*** Opening of Stored data ***

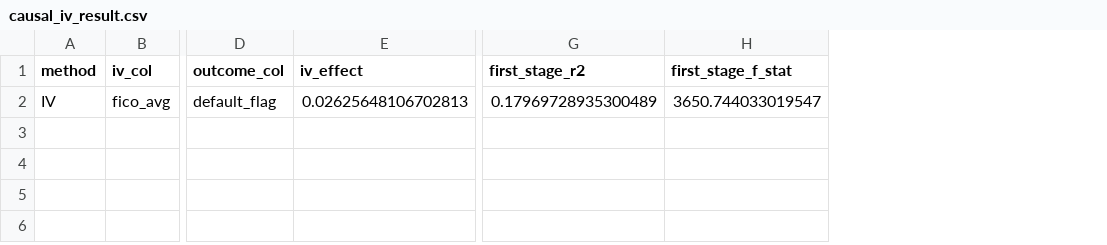
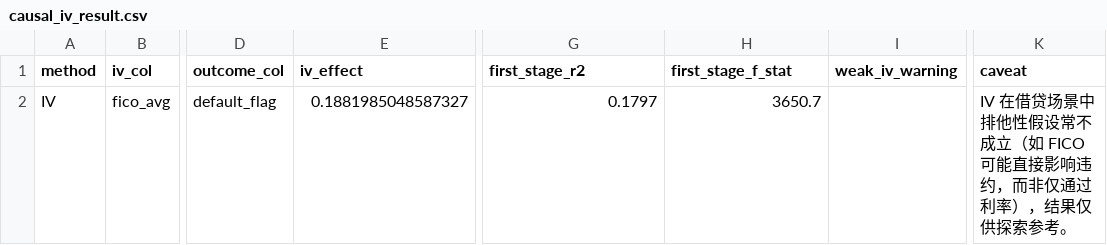
Before and after one commit to Epiphanythu/ai-data-foundation-project, a CSV file: outputs/tables/causal_iv_result.csv, drawn as a sheet; only a part is shown, gaps mark what is left out; the diff names each change by its address in the sheet, - before the commit and + after, or states it on an @@ line.

```diff
--- a/outputs/tables/causal_iv_result.csv
+++ b/outputs/tables/causal_iv_result.csv
+column I (weak_iv_warning), empty
+column K (caveat), row 2: IV 在借贷场景中排他性假设常不成立（如 FICO 可能直接影响违约，而非仅通过利率），结果仅供探索参考。
-E2 (iv_effect): 0.02625648106702813
+E2 (iv_effect): 0.1881985048587327
-G2 (first_stage_r2): 0.17969728935300489
+G2 (first_stage_r2): 0.1797
-H2 (first_stage_f_stat): 3650.744033019547
+H2 (first_stage_f_stat): 3650.7
```
Also changed, not shown: outputs/tables/causal_did_result.csv, outputs/tables/causal_mediation_result.csv, 39 other files.
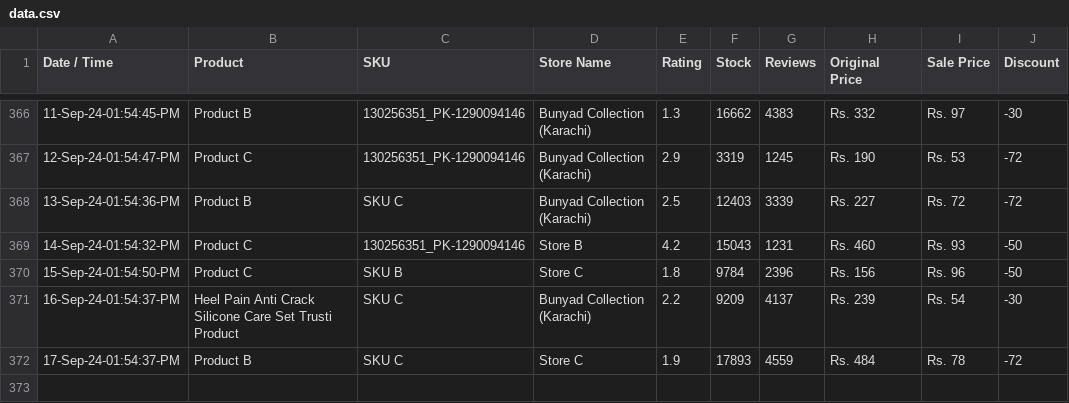
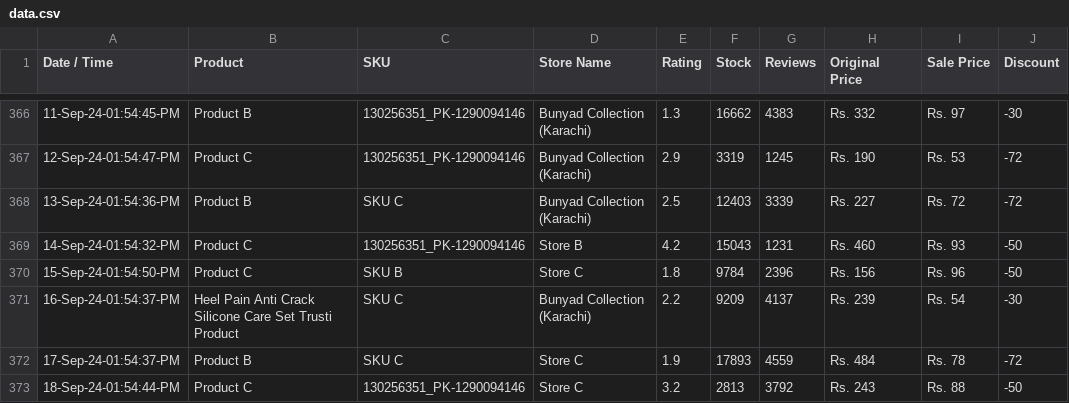
Before and after one commit to shafqatjan/url2image, a CSV file: data.csv, drawn as a sheet; only a part is shown, gaps mark what is left out; the diff names each change by its address in the sheet, - before the commit and + after, or states it on an @@ line.

Commit message:
18-Sep-24-01:54:44:PM

```diff
--- a/data.csv
+++ b/data.csv
+row 373: 18-Sep-24-01:54:44-PM | Product C | 130256351_PK-1290094146 | Store C | 3.2 | 2813 | 3792 | Rs. 243 | Rs. 88 | -50
```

*** Close of Stored data ***

Set down the material exactly, every line of it, except for the pictures.

Before and after one commit to Epiphanythu/ai-data-foundation-project, a CSV file: outputs/tables/causal_iv_result.csv, drawn as a sheet; only a part is shown, gaps mark what is left out; the diff names each change by its address in the sheet, - before the commit and + after, or states it on an @@ line.

```diff
--- a/outputs/tables/causal_iv_result.csv
+++ b/outputs/tables/causal_iv_result.csv
+column I (weak_iv_warning), empty
+column K (caveat), row 2: IV 在借贷场景中排他性假设常不成立（如 FICO 可能直接影响违约，而非仅通过利率），结果仅供探索参考。
-E2 (iv_effect): 0.02625648106702813
+E2 (iv_effect): 0.1881985048587327
-G2 (first_stage_r2): 0.17969728935300489
+G2 (first_stage_r2): 0.1797
-H2 (first_stage_f_stat): 3650.744033019547
+H2 (first_stage_f_stat): 3650.7
```
Also changed, not shown: outputs/tables/causal_did_result.csv, outputs/tables/causal_mediation_result.csv, 39 other files.
Before and after one commit to shafqatjan/url2image, a CSV file: data.csv, drawn as a sheet; only a part is shown, gaps mark what is left out; the diff names each change by its address in the sheet, - before the commit and + after, or states it on an @@ line.

Commit message:
18-Sep-24-01:54:44:PM

```diff
--- a/data.csv
+++ b/data.csv
+row 373: 18-Sep-24-01:54:44-PM | Product C | 130256351_PK-1290094146 | Store C | 3.2 | 2813 | 3792 | Rs. 243 | Rs. 88 | -50
```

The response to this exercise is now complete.